Domestic soy production has declined consistently since 1992, as subsidised genetically modified US production has flooded the market. In response, Indonesian farmers have tended to convert production to corn, which achieves higher yields per hectare (ha), and palm oil, whose price has risen in line with demand from the biofuel industry.
The total area under soybean cultivation has declined from 1.6m ha in 1992 to 464,400 ha in 2007, according to figures from the BPS.
The President has announced an initiative to deliver free seeds to farmers as part of its goal to boost production to 900,000 tonnes in 2008, up from 600,000 tonnes last year. The government aims to attain a yearly production of 2.22m tonnes a year by 2011, reducing the need for imported soy to 241,500 tonnes, or 9.8% of the projected 2.46m tonnes of annual demand for 2011.
Given that soybean production is predominantly undertaken by small- and medium-sized companies, this initiative would also support the government's programme to boost employment in rural areas.
Meanwhile the ministry of agriculture aims to expand soybean cultivation areas to 700,000 ha this year, up from 464,400 ha in 2007. The government is debating ways to reduce volatility in domestic prices, although details of such a plan have not been announced.
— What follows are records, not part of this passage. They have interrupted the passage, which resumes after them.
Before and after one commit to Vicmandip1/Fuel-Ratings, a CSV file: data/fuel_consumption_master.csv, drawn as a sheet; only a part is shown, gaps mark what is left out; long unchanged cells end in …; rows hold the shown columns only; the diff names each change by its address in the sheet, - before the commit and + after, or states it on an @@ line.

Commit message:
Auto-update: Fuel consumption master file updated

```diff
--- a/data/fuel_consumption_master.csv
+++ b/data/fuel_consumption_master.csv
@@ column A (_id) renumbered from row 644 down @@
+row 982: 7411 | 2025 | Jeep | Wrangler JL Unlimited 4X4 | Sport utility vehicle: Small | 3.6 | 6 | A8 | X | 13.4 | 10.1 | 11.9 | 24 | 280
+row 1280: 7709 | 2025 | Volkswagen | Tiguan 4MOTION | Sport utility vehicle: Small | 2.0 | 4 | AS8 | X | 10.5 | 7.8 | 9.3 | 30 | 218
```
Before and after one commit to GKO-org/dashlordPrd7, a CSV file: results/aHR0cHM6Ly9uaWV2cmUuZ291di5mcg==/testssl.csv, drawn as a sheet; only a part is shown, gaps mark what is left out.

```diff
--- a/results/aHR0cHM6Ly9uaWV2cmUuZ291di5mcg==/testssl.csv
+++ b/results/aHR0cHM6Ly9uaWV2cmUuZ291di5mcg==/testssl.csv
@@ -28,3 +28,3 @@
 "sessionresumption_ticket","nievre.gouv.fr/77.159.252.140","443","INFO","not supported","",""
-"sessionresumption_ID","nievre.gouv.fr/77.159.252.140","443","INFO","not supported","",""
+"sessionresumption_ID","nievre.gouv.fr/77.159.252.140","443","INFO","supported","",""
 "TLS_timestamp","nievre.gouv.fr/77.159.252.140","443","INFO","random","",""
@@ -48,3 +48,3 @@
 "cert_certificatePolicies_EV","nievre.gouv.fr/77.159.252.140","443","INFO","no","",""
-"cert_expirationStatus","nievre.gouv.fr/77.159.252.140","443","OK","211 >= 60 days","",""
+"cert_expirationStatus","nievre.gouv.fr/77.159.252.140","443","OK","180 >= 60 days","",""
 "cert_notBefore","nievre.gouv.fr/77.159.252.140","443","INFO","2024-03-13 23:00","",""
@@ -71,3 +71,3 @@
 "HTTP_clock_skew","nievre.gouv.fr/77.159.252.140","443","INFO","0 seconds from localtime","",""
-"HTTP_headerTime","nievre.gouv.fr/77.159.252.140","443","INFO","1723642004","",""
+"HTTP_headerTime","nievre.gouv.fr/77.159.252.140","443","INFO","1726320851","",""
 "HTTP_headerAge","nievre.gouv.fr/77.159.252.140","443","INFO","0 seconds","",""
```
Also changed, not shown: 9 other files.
However a note of caution has been sounded by some in government. "Farmers can only net Rp3.5m ($375) profit per hectare for soybeans, while with corn they can net Rp8m ($857). So it is difficult to increase the production of soybeans at home," Jussuf Kalla, the vice-president, told a conference on January 15.